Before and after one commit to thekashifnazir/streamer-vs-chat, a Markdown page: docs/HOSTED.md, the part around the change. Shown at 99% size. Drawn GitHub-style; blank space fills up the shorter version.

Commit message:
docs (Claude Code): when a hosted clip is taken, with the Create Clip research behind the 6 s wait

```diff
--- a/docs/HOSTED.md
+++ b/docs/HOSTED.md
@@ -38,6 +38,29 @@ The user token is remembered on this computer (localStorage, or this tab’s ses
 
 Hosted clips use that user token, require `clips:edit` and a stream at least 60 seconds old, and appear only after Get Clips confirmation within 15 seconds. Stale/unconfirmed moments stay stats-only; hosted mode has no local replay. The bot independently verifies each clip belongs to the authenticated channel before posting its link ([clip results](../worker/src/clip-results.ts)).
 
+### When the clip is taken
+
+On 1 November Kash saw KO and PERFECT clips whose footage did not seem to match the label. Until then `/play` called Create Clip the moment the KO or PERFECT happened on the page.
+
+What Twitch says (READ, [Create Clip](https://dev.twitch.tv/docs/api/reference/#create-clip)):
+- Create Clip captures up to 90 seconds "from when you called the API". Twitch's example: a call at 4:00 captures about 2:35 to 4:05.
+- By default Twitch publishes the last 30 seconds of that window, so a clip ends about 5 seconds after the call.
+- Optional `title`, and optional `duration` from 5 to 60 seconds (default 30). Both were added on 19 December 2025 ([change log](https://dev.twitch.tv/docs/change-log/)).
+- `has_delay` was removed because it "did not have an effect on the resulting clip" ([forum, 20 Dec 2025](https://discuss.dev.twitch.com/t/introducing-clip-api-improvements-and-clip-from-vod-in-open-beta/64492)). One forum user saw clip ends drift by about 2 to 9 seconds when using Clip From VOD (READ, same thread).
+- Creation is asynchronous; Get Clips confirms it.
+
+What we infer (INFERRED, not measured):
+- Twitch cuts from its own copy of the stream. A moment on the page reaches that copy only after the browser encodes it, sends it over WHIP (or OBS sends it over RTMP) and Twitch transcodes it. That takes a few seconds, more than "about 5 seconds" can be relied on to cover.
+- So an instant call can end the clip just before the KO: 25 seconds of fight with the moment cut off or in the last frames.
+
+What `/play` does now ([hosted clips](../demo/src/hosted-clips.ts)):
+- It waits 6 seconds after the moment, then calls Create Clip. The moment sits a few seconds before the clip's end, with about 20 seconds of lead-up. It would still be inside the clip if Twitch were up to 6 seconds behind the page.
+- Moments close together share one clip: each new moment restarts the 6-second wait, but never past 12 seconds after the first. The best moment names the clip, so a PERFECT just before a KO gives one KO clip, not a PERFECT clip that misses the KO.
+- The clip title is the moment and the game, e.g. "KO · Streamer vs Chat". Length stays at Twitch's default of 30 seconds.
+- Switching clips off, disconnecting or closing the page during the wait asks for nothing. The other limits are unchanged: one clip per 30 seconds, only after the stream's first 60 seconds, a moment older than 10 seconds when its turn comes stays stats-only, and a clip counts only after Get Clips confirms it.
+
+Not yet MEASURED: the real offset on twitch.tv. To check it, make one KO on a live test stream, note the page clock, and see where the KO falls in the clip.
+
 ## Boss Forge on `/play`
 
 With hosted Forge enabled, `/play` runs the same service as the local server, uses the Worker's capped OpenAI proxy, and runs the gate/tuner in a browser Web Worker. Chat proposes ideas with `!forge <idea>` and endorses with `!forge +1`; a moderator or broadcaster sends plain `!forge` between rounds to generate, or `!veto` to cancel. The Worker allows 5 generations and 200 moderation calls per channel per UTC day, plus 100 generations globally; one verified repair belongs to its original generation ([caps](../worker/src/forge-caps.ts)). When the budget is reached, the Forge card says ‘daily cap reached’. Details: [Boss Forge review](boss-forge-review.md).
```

====

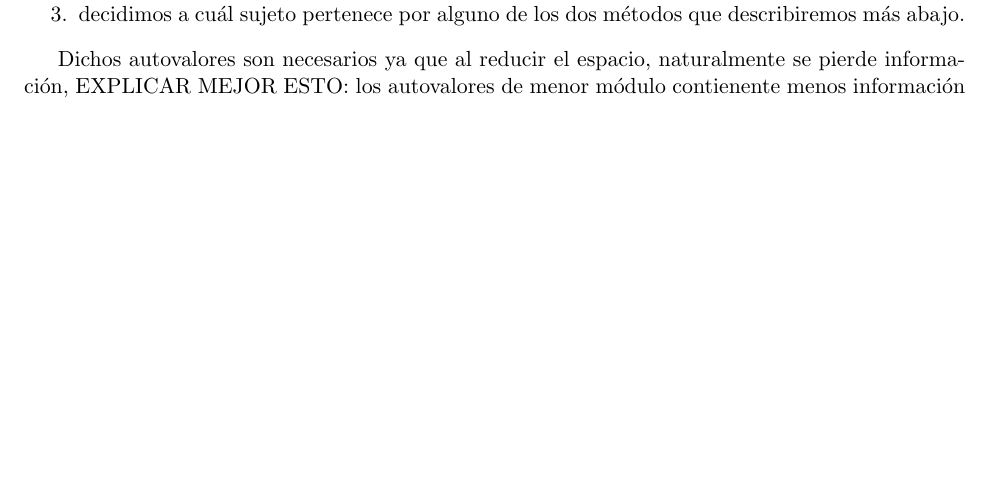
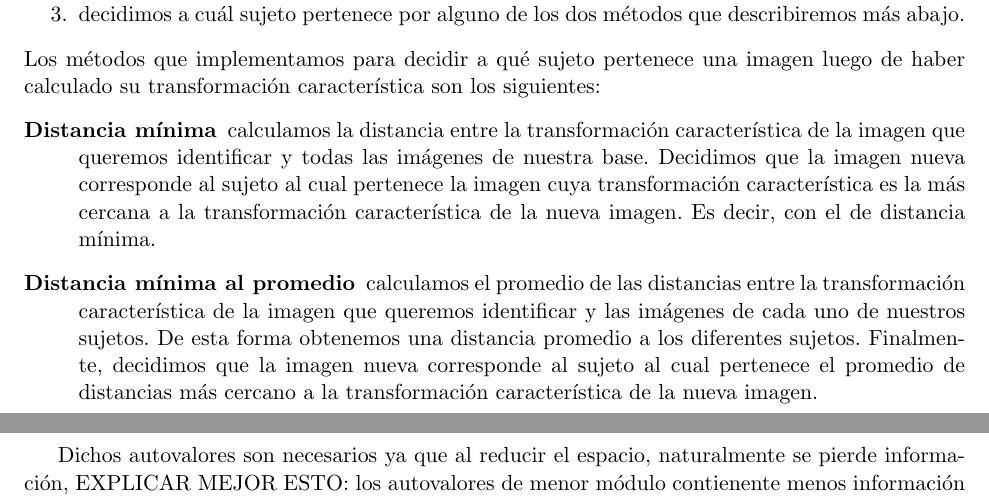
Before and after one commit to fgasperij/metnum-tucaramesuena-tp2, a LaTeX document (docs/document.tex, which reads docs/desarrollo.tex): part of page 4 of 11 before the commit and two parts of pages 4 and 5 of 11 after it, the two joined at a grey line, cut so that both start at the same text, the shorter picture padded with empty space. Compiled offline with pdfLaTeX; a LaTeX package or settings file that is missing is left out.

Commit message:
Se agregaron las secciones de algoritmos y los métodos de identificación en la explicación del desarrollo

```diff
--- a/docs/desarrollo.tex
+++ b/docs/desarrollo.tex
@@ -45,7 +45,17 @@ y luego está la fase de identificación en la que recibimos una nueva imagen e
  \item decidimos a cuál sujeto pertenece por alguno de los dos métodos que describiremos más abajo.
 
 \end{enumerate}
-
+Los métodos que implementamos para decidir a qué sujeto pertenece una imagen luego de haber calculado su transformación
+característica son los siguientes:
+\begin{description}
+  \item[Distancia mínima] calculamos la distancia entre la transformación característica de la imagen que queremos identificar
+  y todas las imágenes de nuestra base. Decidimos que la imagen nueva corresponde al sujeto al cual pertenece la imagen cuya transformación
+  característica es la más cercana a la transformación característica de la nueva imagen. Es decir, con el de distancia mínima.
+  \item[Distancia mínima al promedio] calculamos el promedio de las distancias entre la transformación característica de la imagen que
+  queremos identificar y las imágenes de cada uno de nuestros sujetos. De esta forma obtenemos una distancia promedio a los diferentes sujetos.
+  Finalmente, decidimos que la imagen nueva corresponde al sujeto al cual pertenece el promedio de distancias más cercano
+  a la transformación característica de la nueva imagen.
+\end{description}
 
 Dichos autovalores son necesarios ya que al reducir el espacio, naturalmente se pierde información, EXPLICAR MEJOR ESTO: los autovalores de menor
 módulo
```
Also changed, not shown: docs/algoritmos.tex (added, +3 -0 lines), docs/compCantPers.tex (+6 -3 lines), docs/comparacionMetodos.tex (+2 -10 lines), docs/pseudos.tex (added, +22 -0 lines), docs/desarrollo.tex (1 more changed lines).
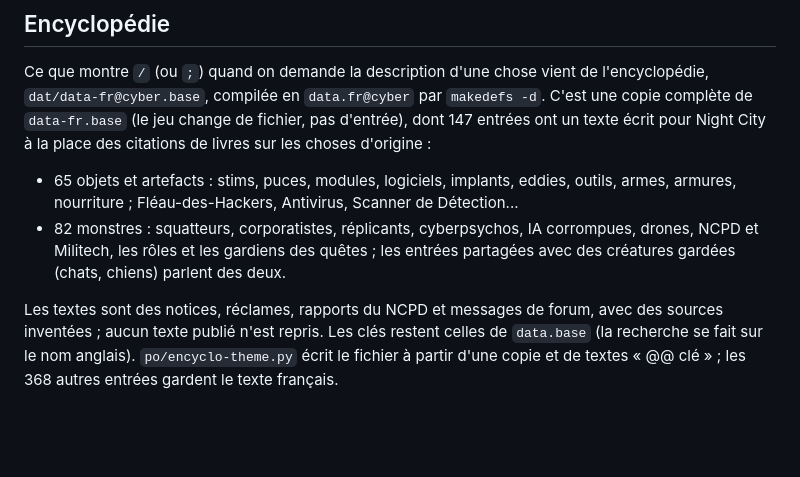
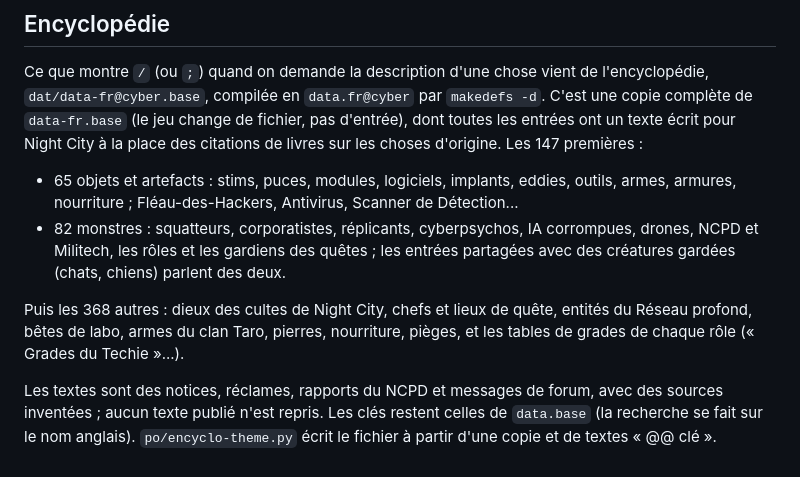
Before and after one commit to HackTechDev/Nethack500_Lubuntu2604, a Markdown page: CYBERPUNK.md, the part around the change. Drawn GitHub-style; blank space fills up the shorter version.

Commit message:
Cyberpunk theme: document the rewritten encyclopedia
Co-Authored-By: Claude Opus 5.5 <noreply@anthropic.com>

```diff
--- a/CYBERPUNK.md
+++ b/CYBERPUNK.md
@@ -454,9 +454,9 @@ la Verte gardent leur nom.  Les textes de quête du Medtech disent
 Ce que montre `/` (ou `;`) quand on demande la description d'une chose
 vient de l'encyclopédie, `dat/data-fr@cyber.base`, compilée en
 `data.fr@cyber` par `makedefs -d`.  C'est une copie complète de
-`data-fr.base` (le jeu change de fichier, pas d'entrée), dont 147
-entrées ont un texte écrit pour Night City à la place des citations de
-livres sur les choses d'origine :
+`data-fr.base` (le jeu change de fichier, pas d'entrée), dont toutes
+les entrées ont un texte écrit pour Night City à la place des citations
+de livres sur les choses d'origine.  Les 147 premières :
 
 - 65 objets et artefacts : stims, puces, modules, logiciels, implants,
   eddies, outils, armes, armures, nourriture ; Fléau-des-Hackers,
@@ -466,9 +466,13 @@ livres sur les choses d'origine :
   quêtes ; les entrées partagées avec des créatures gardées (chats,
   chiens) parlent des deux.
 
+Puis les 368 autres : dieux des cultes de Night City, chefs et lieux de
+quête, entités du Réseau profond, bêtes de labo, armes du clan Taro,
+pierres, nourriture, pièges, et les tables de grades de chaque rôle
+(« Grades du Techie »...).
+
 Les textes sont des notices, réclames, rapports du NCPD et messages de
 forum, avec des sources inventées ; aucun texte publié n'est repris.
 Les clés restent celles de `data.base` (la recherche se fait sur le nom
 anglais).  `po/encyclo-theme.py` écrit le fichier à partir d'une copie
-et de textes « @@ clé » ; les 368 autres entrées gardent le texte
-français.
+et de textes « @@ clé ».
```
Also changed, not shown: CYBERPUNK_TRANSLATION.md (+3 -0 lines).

====

WORK TO BE COMPLETED: Copy out every line of the listing where the word "imagen" occurs.

OUTPUT OF THE EXERCISE:
@@ -45,7 +45,17 @@ y luego está la fase de identificación en la que recibimos una nueva imagen e
+Los métodos que implementamos para decidir a qué sujeto pertenece una imagen luego de haber calculado su transformación
+  \item[Distancia mínima] calculamos la distancia entre la transformación característica de la imagen que queremos identificar
+  y todas las imágenes de nuestra base. Decidimos que la imagen nueva corresponde al sujeto al cual pertenece la imagen cuya transformación
+  característica es la más cercana a la transformación característica de la nueva imagen. Es decir, con el de distancia mínima.
+  \item[Distancia mínima al promedio] calculamos el promedio de las distancias entre la transformación característica de la imagen que
+  Finalmente, decidimos que la imagen nueva corresponde al sujeto al cual pertenece el promedio de distancias más cercano
+  a la transformación característica de la nueva imagen.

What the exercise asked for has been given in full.